When you choose a developmental milestone to work on with your child, it’s important to break down your goal into simple, attainable steps. Let’s take eating, for example. You may say to yourself, “I want my baby to be able to feed herself.”
But what does that mean exactly? Hold the spoon, dip, and bring it to her mouth? Hold her cup and drink? Wipe her mouth with a napkin?
Obviously, this goal is too broad, so it’s best to begin by writing a list (from simple to more complex) of all the little things that would make this milestone a reality. Things like pick up small pieces of food, bring food to mouth, hold spoon, bring spoon to mouth, etc. Then start at the top of your list and work your way down.
This makes meeting goals much easier and you and your child will feel a greater sense of accomplishment (rather than frustration). And focusing your energy on one simple goal at a time is a much better recipe for success!
Here’s how we worked on setting up goals when we wanted to help our son learn to feed himself…
Begin by stating your goal in simple terms.
For our son, Ivan, I decided that our first step would be to help Ivan eat finger foods on his own, which requires a lot of fine motor mastery but no utensils. Ivan loves Gerber Finger Puffs (they’re small and melt in the mouth) so that became our first goal: I want Ivan to feed himself Finger Puffs.
Next, brainstorm how you might accomplish that goal. Think about what the goal requires your child to know and experiment with activities that will help strengthen that knowledge.
We decided that the first step in attaining our goal was to improve Ivan’s grasp. To do this we provided him with many opportunities to play with and manipulate small objects: long, skinny pegs in a peg board; small, round blocks; smooth or bumpy toys; cups, blocks, and rings that stack and come apart. We wanted to accustom Ivan to different sizes and textures and to using his hands to move objects, take things apart, and hold them long enough to bring them to his mouth. This helped to improve his grasp and allowed him to better understand how his hands work.
Another tactic we came up with was to work on Ivan’s hand sensitivity.
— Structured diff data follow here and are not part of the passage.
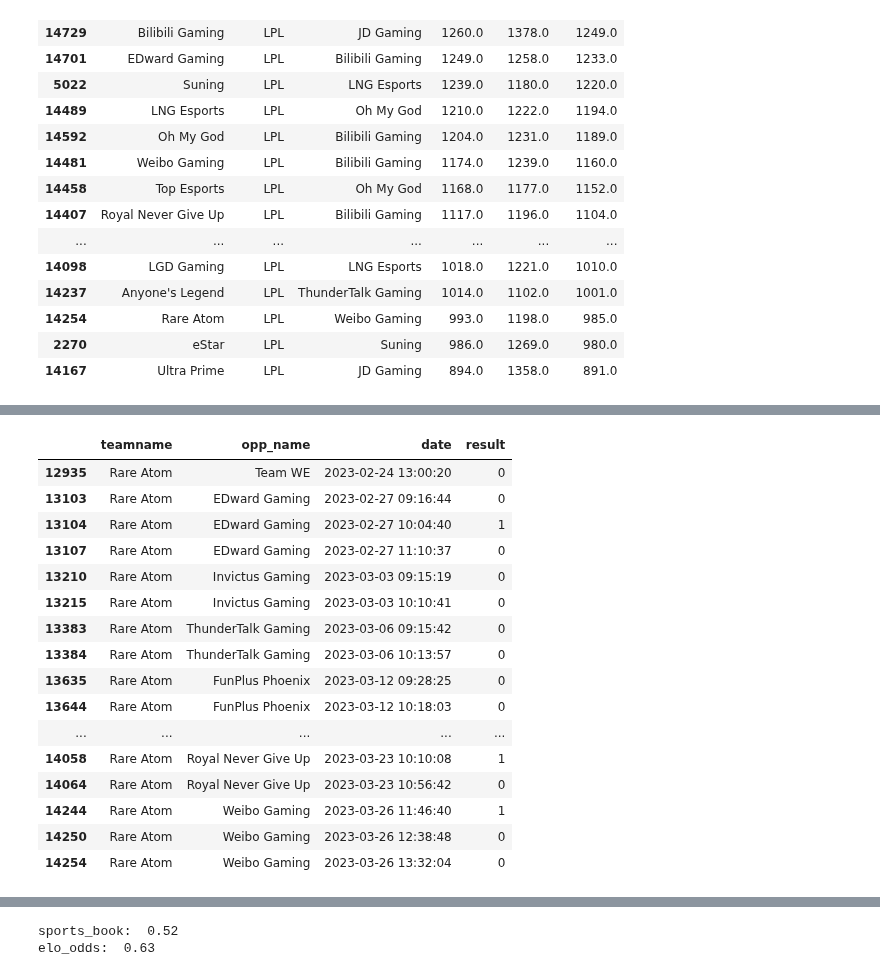
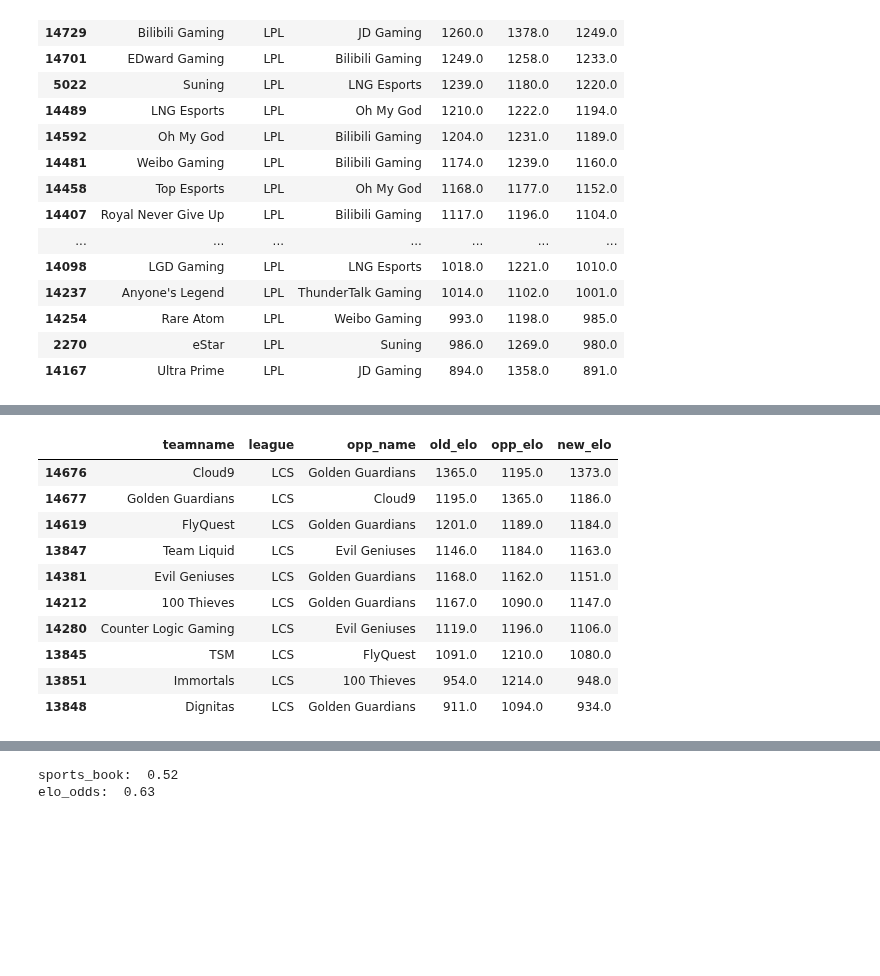
Before and after one commit to richie-p-meyer/league, a Jupyter notebook: scratch.ipynb, the cells around one changed output, grey strips where cells are left out. Cells and saved outputs as stored; diff of their text form; code cells hidden in the pictures; blank space fills up the shorter version.

```diff
--- a/scratch.ipynb
+++ b/scratch.ipynb
@@ -266,20 +313,14 @@ monies
-# %%
-df[df.teamname=='Rare Atom'][['teamname','opp_name','date','result']].tail(20)
-# %% [output]
-|  | teamname | opp_name | date | result |
-| 12935 | Rare Atom | Team WE | 2023-02-24 13:00:20 | 0 |
-| 13103 | Rare Atom | EDward Gaming | 2023-02-27 09:16:44 | 0 |
-| 13104 | Rare Atom | EDward Gaming | 2023-02-27 10:04:40 | 1 |
-| 13107 | Rare Atom | EDward Gaming | 2023-02-27 11:10:37 | 0 |
-| 13210 | Rare Atom | Invictus Gaming | 2023-03-03 09:15:19 | 0 |
-| 13215 | Rare Atom | Invictus Gaming | 2023-03-03 10:10:41 | 0 |
-| 13383 | Rare Atom | ThunderTalk Gaming | 2023-03-06 09:15:42 | 0 |
-| 13384 | Rare Atom | ThunderTalk Gaming | 2023-03-06 10:13:57 | 0 |
-| 13635 | Rare Atom | FunPlus Phoenix | 2023-03-12 09:28:25 | 0 |
-| 13644 | Rare Atom | FunPlus Phoenix | 2023-03-12 10:18:03 | 0 |
-| ... | ... | ... | ... | ... |
-| 14058 | Rare Atom | Royal Never Give Up | 2023-03-23 10:10:08 | 1 |
-| 14064 | Rare Atom | Royal Never Give Up | 2023-03-23 10:56:42 | 0 |
-| 14244 | Rare Atom | Weibo Gaming | 2023-03-26 11:46:40 | 1 |
-| 14250 | Rare Atom | Weibo Gaming | 2023-03-26 12:38:48 | 0 |
-| 14254 | Rare Atom | Weibo Gaming | 2023-03-26 13:32:04 | 0 |
+# %%
+get_league('LCS')
+# %% [output]
+|  | teamname | league | opp_name | old_elo | opp_elo | new_elo |
+| 14676 | Cloud9 | LCS | Golden Guardians | 1365.0 | 1195.0 | 1373.0 |
+| 14677 | Golden Guardians | LCS | Cloud9 | 1195.0 | 1365.0 | 1186.0 |
+| 14619 | FlyQuest | LCS | Golden Guardians | 1201.0 | 1189.0 | 1184.0 |
+| 13847 | Team Liquid | LCS | Evil Geniuses | 1146.0 | 1184.0 | 1163.0 |
+| 14381 | Evil Geniuses | LCS | Golden Guardians | 1168.0 | 1162.0 | 1151.0 |
+| 14212 | 100 Thieves | LCS | Golden Guardians | 1167.0 | 1090.0 | 1147.0 |
+| 14280 | Counter Logic Gaming | LCS | Evil Geniuses | 1119.0 | 1196.0 | 1106.0 |
+| 13845 | TSM | LCS | FlyQuest | 1091.0 | 1210.0 | 1080.0 |
+| 13851 | Immortals | LCS | 100 Thieves | 954.0 | 1214.0 | 948.0 |
+| 13848 | Dignitas | LCS | Golden Guardians | 911.0 | 1094.0 | 934.0 |
```
Also changed, not shown: parts of 9 cells of this notebook.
To help Ivan get used to playing with his hands, we created fun games that involved clapping, holding hands, swinging hands, and touching fingers (all while singing and having fun, of course). Our Occupational Therapist also brought us a brush that’s supposed to lessen Ivan’s sensitivity and give his body needed physical feedback, so we made sure to use the brush on his hands, too. We also encouraged Ivan to play with sticky substances, like pudding or whipped cream. Fortunately, Ivan’s sweet tooth out weighs his aversion to the sticky texture!
Finally, we were sure to offer Ivan Finger Puffs nearly every day so he could touch and play with them. We’ve experimented with different positions and locations to find the one that Ivan seemed to be the most comfortable in. For example, we sat Ivan on the floor and spread the Puffs in front of him, but in order to pick up a Puff he’d need to master one of the more mature grasps and there is a much longer distance between the Puff and his mouth when he’s positioned like this. The best location we’ve found is his First Years baby seat that our Physical Therapist brought us. This chair is low to the ground so Ivan can place his feet on the floor with his knees bent at 90°. The tray is just at elbow level and the lip of the tray isn’t too deep. We place a cloth on the tray so the Puffs don’t scoot around too much and Ivan can find them easier.
Once you get started, watch for fun ways to encourage learning!
One trick we found to help Ivan get used to touching the sticky puffs was to bury his hand in a big mound of puffs. Ivan thought this was funny! He also enjoyed patting and touching the Puffs in the tray so we encouraged this. Eventually he was able to pick up the puffs and bring them to his mouth! Now Ivan is a pro at picking up puffs and he has even started using more mature grasps while he plays with the puffs!
When your child does well, be sure to praise them with lots of hugs and kisses! Positive reinforcement always works wonders.
Good luck to you and your child. Soon you too will be celebrating success!